## [What the task asks]
Search the data for "with". Each line containing it is to be copied.

## [Information]
[Start of Attachment]
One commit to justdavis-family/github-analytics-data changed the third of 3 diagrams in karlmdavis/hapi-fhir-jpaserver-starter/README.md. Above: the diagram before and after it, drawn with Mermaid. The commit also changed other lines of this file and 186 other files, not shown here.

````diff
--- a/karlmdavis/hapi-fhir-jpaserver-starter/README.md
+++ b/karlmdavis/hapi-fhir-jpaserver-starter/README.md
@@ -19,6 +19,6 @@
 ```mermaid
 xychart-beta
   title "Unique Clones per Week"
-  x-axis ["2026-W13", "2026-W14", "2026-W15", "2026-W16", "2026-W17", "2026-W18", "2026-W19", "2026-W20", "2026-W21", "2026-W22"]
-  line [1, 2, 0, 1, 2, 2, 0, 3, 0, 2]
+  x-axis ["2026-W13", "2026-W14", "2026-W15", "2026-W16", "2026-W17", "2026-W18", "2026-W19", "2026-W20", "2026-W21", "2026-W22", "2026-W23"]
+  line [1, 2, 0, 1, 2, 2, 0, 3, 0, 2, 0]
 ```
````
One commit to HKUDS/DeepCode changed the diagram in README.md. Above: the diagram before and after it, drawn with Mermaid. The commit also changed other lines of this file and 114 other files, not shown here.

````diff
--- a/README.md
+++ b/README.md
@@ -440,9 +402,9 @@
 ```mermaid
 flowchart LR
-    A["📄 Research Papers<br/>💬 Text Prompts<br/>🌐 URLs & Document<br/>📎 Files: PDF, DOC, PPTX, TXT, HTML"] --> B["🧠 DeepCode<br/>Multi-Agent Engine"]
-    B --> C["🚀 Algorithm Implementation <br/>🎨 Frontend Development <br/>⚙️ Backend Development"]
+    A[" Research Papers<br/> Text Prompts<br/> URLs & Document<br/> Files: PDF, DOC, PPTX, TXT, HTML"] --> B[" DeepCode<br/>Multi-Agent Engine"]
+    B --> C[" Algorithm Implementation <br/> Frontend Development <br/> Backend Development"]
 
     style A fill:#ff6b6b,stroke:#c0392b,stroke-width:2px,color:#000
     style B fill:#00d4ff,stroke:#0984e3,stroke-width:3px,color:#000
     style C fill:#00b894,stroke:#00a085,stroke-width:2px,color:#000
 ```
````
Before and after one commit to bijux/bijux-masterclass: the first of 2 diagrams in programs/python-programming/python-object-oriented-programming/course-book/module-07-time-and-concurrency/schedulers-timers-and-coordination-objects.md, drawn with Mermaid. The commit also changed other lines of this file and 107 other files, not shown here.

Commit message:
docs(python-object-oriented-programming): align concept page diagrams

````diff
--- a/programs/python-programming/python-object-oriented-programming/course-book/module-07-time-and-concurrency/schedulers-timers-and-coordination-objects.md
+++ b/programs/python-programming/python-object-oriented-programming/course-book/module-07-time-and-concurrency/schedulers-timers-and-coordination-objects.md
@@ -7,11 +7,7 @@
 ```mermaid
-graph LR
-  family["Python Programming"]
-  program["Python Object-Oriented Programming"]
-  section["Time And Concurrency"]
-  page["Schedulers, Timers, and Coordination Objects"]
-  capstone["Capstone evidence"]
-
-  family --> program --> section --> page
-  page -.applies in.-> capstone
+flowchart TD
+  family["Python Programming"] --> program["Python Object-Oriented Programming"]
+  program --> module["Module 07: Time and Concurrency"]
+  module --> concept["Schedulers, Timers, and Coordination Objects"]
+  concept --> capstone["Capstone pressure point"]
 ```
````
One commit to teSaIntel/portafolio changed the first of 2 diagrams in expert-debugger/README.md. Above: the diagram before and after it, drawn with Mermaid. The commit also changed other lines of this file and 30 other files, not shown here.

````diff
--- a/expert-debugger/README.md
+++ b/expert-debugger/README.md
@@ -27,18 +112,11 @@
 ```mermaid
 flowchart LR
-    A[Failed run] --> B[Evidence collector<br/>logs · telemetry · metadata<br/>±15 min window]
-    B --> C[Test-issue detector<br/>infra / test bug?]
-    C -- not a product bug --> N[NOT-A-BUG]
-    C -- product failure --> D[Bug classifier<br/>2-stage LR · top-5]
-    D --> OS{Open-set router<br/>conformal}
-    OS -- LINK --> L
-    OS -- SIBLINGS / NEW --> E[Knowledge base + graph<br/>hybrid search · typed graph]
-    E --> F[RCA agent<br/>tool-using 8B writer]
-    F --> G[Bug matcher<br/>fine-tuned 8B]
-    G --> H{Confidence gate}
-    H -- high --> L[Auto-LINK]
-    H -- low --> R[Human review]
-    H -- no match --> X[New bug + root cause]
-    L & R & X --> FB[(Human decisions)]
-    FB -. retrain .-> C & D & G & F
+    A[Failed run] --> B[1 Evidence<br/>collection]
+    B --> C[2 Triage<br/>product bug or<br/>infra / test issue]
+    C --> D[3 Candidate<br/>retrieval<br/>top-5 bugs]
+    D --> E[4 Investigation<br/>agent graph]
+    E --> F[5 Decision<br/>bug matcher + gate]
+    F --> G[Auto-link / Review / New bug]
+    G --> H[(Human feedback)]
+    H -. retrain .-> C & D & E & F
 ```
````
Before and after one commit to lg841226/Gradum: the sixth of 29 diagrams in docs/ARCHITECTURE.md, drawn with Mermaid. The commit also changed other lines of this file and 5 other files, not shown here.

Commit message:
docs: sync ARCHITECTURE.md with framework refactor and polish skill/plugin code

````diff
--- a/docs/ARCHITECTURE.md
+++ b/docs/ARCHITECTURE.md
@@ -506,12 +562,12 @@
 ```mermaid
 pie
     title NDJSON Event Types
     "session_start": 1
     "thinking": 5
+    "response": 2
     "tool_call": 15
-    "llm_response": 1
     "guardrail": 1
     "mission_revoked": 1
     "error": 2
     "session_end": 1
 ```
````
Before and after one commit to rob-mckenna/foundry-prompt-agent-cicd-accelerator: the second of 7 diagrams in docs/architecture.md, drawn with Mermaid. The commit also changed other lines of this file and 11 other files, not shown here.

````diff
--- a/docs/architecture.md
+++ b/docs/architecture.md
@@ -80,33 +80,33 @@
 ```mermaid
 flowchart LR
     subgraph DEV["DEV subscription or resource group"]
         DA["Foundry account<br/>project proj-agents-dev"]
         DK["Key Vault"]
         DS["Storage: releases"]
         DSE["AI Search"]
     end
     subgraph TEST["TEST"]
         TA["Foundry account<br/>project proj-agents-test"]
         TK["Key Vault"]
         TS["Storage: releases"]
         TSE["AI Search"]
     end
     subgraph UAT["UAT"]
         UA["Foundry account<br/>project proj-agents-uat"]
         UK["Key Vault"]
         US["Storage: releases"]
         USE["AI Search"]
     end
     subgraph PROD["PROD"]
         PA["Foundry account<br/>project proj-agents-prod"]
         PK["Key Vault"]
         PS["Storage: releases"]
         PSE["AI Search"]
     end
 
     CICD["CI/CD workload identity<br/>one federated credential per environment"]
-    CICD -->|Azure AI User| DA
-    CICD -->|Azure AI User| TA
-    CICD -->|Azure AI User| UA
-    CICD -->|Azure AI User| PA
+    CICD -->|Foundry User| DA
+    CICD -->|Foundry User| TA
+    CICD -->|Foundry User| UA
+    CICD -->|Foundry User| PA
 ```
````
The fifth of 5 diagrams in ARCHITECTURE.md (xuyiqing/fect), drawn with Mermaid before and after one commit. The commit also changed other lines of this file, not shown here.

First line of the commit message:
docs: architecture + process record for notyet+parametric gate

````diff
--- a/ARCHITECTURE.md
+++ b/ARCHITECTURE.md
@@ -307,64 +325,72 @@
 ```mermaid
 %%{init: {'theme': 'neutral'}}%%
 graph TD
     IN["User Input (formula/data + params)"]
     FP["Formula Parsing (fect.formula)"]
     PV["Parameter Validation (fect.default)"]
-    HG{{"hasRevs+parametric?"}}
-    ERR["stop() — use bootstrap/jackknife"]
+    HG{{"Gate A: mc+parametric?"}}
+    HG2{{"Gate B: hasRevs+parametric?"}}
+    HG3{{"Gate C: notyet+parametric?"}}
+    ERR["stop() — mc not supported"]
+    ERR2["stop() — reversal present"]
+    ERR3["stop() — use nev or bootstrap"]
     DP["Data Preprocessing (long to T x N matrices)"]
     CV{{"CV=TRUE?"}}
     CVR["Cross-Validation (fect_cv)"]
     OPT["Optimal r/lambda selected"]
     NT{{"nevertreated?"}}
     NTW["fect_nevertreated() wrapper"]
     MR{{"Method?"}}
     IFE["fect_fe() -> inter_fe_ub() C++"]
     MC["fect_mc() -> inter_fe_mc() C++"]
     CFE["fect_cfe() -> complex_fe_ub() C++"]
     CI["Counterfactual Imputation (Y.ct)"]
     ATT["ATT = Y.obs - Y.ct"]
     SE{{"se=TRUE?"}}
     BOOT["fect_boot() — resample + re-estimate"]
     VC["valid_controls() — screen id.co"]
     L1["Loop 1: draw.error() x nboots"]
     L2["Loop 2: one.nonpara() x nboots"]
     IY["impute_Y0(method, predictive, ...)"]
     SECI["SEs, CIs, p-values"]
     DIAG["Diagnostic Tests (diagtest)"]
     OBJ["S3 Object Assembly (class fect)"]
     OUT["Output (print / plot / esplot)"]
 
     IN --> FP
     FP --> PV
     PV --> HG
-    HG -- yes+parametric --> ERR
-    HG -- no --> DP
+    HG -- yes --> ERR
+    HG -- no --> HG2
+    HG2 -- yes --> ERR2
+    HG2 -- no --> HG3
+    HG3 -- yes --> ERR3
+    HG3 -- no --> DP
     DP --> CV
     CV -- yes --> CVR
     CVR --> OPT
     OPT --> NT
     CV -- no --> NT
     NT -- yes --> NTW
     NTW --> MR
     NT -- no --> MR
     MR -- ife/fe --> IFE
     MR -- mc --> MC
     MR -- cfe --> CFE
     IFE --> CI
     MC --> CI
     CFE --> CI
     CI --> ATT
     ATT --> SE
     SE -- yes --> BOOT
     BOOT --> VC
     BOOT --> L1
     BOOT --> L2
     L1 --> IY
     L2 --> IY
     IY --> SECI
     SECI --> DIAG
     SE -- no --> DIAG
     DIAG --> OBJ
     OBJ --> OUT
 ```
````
[End of Attachment]
## [The completed task]
One commit to justdavis-family/github-analytics-data changed the third of 3 diagrams in karlmdavis/hapi-fhir-jpaserver-starter/README.md. Above: the diagram before and after it, drawn with Mermaid. The commit also changed other lines of this file and 186 other files, not shown here.
One commit to HKUDS/DeepCode changed the diagram in README.md. Above: the diagram before and after it, drawn with Mermaid. The commit also changed other lines of this file and 114 other files, not shown here.
Before and after one commit to bijux/bijux-masterclass: the first of 2 diagrams in programs/python-programming/python-object-oriented-programming/course-book/module-07-time-and-concurrency/schedulers-timers-and-coordination-objects.md, drawn with Mermaid. The commit also changed other lines of this file and 107 other files, not shown here.
One commit to teSaIntel/portafolio changed the first of 2 diagrams in expert-debugger/README.md. Above: the diagram before and after it, drawn with Mermaid. The commit also changed other lines of this file and 30 other files, not shown here.
Before and after one commit to lg841226/Gradum: the sixth of 29 diagrams in docs/ARCHITECTURE.md, drawn with Mermaid. The commit also changed other lines of this file and 5 other files, not shown here.
docs: sync ARCHITECTURE.md with framework refactor and polish skill/plugin code
Before and after one commit to rob-mckenna/foundry-prompt-agent-cicd-accelerator: the second of 7 diagrams in docs/architecture.md, drawn with Mermaid. The commit also changed other lines of this file and 11 other files, not shown here.
The fifth of 5 diagrams in ARCHITECTURE.md (xuyiqing/fect), drawn with Mermaid before and after one commit. The commit also changed other lines of this file, not shown here.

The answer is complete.